It comes after a survey of 2,000 adults found that more than a third (39%) already think putting your laundry on a cooler temperature will cut bills.

And while 22% are already saving money by reducing the temperature of their laundry, 35% do so in an effort to protect their clothes and make them last longer.

Following the results, a quiz was created for people to test their knowledge of which economic hacks work and which don’t.

Angellica Bell, who works with Ariel, who commissioned the research to highlight her #WashColdChallenge, said: “I started making some simple changes and mastered a few tricks along the way.

“There’s so much information about what works and what doesn’t when it comes to power saving hacks.

“As we are all set to see energy bills increase, lowering the temperature of your laundry to a cold wash is one simple change you can make to reduce your energy usage at home.

“Not only are you reducing your carbon footprint, you are also reducing the energy consumption of your laundry – washing cold could save you up to 60% on your washing machine energy bill.”

Britons also plan to reduce the impact on their wallets – and on the environment – ​​in particular by reducing their car use (39%).

And as the weather gets warmer, two-thirds (65%) have reduced their use of central heating inside the home.

Nearly half (45%) have started unplugging appliances that aren’t in use, and four in ten are making sure to keep curtains drawn tight to keep the heat in.

On average, Britons do three loads of laundry a week, although more than one in 20 do a load every day.

But 29% admitted to not dividing their laundry into “lights and darks” – and just grouping them together.

And one in five people typically don’t read instructions on how to wash their clothes and just put everything in the same cycle – with men guiltier than women.

However, while 41% already wash their clothes at 30 degrees, 35% are even more likely to opt for a warmer wash at 40 degrees.

A spokesperson for Ariel said: “Everyone is looking for ways to reduce their energy consumption, both to save money and resources.

“Some advice is really good and will help either way, while some is old wives’ tales that will only make a negligible difference.

“Doing your wash at a lower temperature is something that will make a difference, both to your bills and to the longevity of your clothes – lowering the temperature of your wash can go a long way in reducing the environmental impact of your laundry.

“As part of our drive to get the nation to lower its temperature, if the #WashColdChallenge campaign reaches one million pledges from the public, we will donate £100,000 to WWF to help protect the planet.


  1. Lowering the temperature of your laundry and even washing cold could save you up to 60% on your washing machine’s energy bill.
  2. Buy energy efficient appliances – an A+++ washing machine will generally use less energy or check the eco cycles of the machines you own.
  3. Disable sleep modes where you can – many electrical devices can be turned off at the outlet without affecting their programming.
  4. Stop charging your phone – many people charge their phone overnight, but repeatedly charging your phone to 100% can drain battery life over time.

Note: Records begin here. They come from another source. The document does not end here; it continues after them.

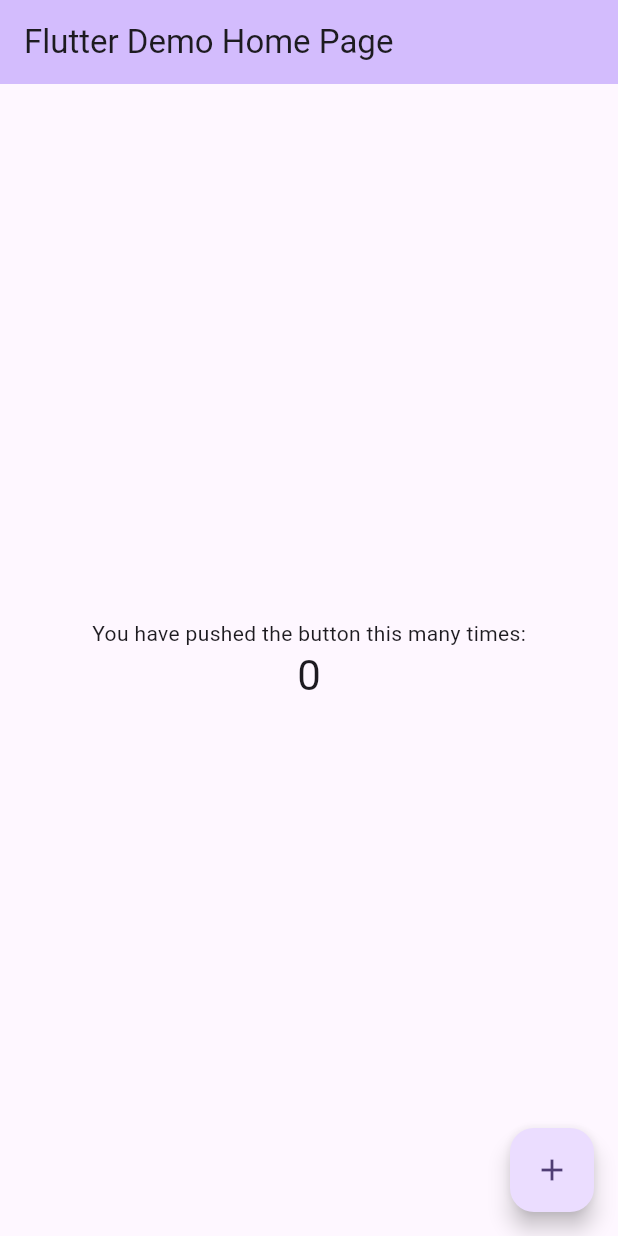
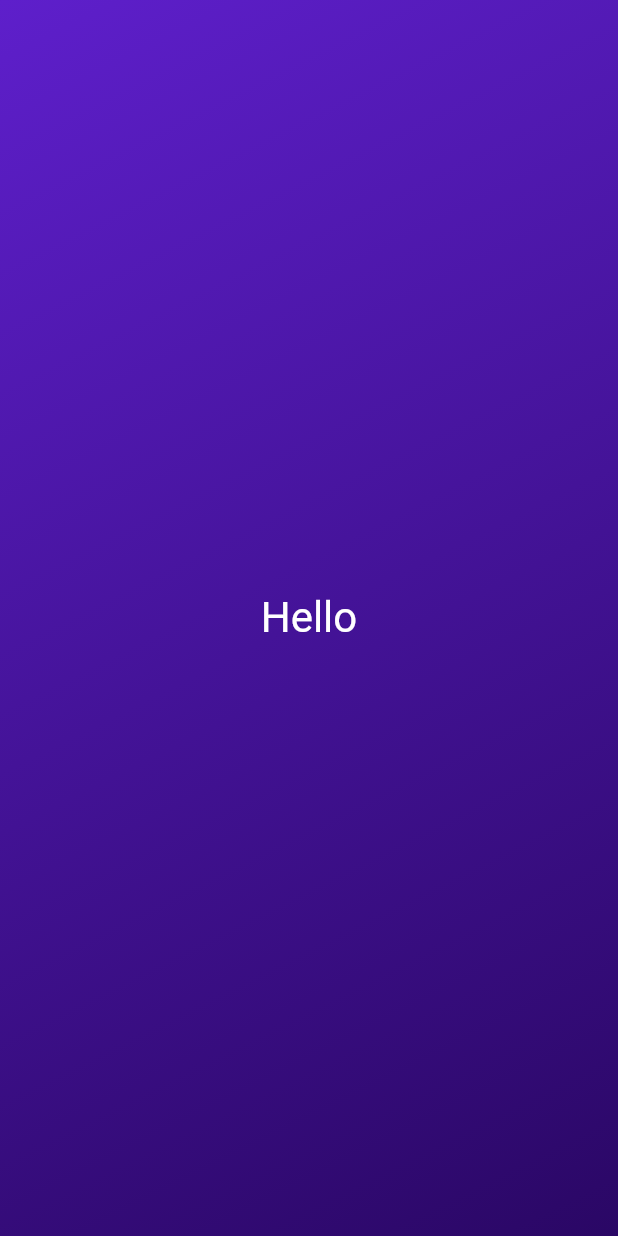
Before and after one commit to bmessaoudi/roll_dice_app, a Flutter app: the screen it shows after launch, on a phone screen of 412 x 824 dp. Run offline on Flutter 3.47's test engine with Material 2 defaults, Android fonts, the phone set to English and light mode, and no system bars.

Commit message:
create widget gradient container

```diff
--- /dev/null
+++ b/lib/gradient_container.dart
@@ -0,0 +1,30 @@
+import 'package:flutter/material.dart';
+
+class GradientContainer extends StatelessWidget {
+  const GradientContainer({super.key});
+
+  @override
+  Widget build(BuildContext context) {
+    return Container(
+      decoration: const BoxDecoration(
+        gradient: LinearGradient(
+          colors: [
+            Color.fromRGBO(94, 31, 203, 1),
+            Color.fromRGBO(42, 7, 101, 1),
+          ],
+          begin: Alignment.topLeft,
+          end: Alignment.bottomRight,
+        ),
+      ),
+      child: const Center(
+        child: Text(
+          "Hello",
+          style: TextStyle(
+            color: Colors.white,
+            fontSize: 28.0,
+          ),
+        ),
+      ),
+    );
+  }
+}
--- a/lib/main.dart
+++ b/lib/main.dart
@@ -1,4 +1,5 @@
 import 'package:flutter/material.dart';
+import 'package:roll_dice_app/gradient_container.dart';
 
 void main() {
   runApp(const MyApp());
@@ -7,119 +8,14 @@ void main() {
 class MyApp extends StatelessWidget {
   const MyApp({super.key});
 
-  // This widget is the root of your application.
   @override
   Widget build(BuildContext context) {
-    return MaterialApp(
-      title: 'Flutter Demo',
-      theme: ThemeData(
-        // This is the theme of your application.
-        //
-        // TRY THIS: Try running your application with "flutter run". You'll see
-        // the application has a blue toolbar. Then, without quitting the app,
-        // try changing the seedColor in the colorScheme below to Colors.green
-        // and then invoke "hot reload" (save your changes or press the "hot
-        // reload" button in a Flutter-supported IDE, or press "r" if you used
-        // the command line to start the app).
-        //
-        // Notice that the counter didn't reset back to zero; the application
-        // state is not lost during the reload. To reset the state, use hot
-        // restart instead.
-        //
-        // This works for code too, not just values: Most code changes can be
-        // tested with just a hot reload.
-        colorScheme: ColorScheme.fromSeed(seedColor: Colors.deepPurple),
-        useMaterial3: true,
+    return const MaterialApp(
+      debugShowCheckedModeBanner: false,
+      home: Scaffold(
+        backgroundColor: Colors.purple,
+        body: GradientContainer(),
       ),
-      home: const MyHomePage(title: 'Flutter Demo Home Page'),
     );
   }
 }
-
-class MyHomePage extends StatefulWidget {
-  const MyHomePage({super.key, required this.title});
-
-  // This widget is the home page of your application. It is stateful, meaning
-  // that it has a State object (defined below) that contains fields that affect
-  // how it looks.
-
-  // This class is the configuration for the state. It holds the values (in this
-  // case the title) provided by the parent (in this case the App widget) and
-  // used by the build method of the State. Fields in a Widget subclass are
-  // always marked "final".
-
-  final String title;
-
-  @override
-  State<MyHomePage> createState() => _MyHomePageState();
-}
-
-class _MyHomePageState extends State<MyHomePage> {
-  int _counter = 0;
-
-  void _incrementCounter() {
-    setState(() {
-      // This call to setState tells the Flutter framework that something has
-      // changed in this State, which causes it to rerun the build method below
-      // so that the display can reflect the updated values. If we changed
-      // _counter without calling setState(), then the build method would not be
-      // called again, and so nothing would appear to happen.
-      _counter++;
-    });
-  }
-
-  @override
-  Widget build(BuildContext context) {
-    // This method is rerun every time setState is called, for instance as done
-    // by the _incrementCounter method above.
-    //
-    // The Flutter framework has been optimized to make rerunning build methods
-    // fast, so that you can just rebuild anything that needs updating rather
-    // than having to individually change instances of widgets.
-    return Scaffold(
-      appBar: AppBar(
-        // TRY THIS: Try changing the color here to a specific color (to
-        // Colors.amber, perhaps?) and trigger a hot reload to see the AppBar
-        // change color while the other colors stay the same.
-        backgroundColor: Theme.of(context).colorScheme.inversePrimary,
-        // Here we take the value from the MyHomePage object that was created by
-        // the App.build method, and use it to set our appbar title.
-        title: Text(widget.title),
-      ),
-      body: Center(
-        // Center is a layout widget. It takes a single child and positions it
-        // in the middle of the parent.
-        child: Column(
-          // Column is also a layout widget. It takes a list of children and
-          // arranges them vertically. By default, it sizes itself to fit its
-          // children horizontally, and tries to be as tall as its parent.
-          //
-          // Column has various properties to control how it sizes itself and
-          // how it positions its children. Here we use mainAxisAlignment to
-          // center the children vertically; the main axis here is the vertical
-          // axis because Columns are vertical (the cross axis would be
-          // horizontal).
-          //
-          // TRY THIS: Invoke "debug painting" (choose the "Toggle Debug Paint"
-          // action in the IDE, or press "p" in the console), to see the
-          // wireframe for each widget.
-          mainAxisAlignment: MainAxisAlignment.center,
-          children: <Widget>[
-            const Text(
-              'You have pushed the button this many times:',
-            ),
-            Text(
-              '$_counter',
-              style: Theme.of(context).textTheme.headlineMedium,
-            ),
-          ],
-        ),
-      ),
-      floatingActionButton: FloatingActionButton(
-        onPressed: _incrementCounter,
-        tooltip: 'Increment',
-        child: const Icon(Icons.add),
-      ), // This trailing comma makes auto-formatting nicer for build methods.
-    );
-  }
-}
```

Simply charge your phone when it needs it.
  5. Air-drying clothes instead of putting them through a dryer will help you save money and be easier to do in the summer months.
  6. Boil only the amount of water you need in your kettle.
  7. Waterproofing your home is a great way to save money. Yes, you may have to pay upfront, but it could save you more money in the long run.
  8. Using a microwave is cheaper than using an oven – or even investing in a slow cooker.
  9. Turn off your lights as much as possible and replace lights with LED bulbs.
  10. Smart meters let you see when you’re using the most energy and how much it’s costing you. So while installing a smart meter won’t save you money, being able to track your energy use can help you make more informed choices in the long run, which could save energy, and therefore money.


  1. Regardless of the temperature of your wash. Washing your clothes at high temperatures does not use the same amount of energy as washing at colder temperatures. Reducing the temperature from 40°C to 20°C on a normal cycle can save you up to 60% on your washing energy bill. And switching to a lower temperature can not only save you money, but also help the environment as you use less energy, and therefore reduce the carbon footprint of your laundry.
  2. Turning up the thermostat to a high temperature will not warm your home any faster.
  3. Painting radiators black will not help conserve energy.
  4. Using electricity at night is not always cheaper than using it during the day. It depends on what tariff you are on and, for those with central heating, electricity costs the same no matter what time you use it.
  5. Leaving devices on standby still consumes power. Unplugging or turning off appliances when not in use is an effective way to save energy.
  6. Having the heating on low all day to save money is a myth. Having the heating on only when you need it, in the long run, is the best way to save energy, and therefore money.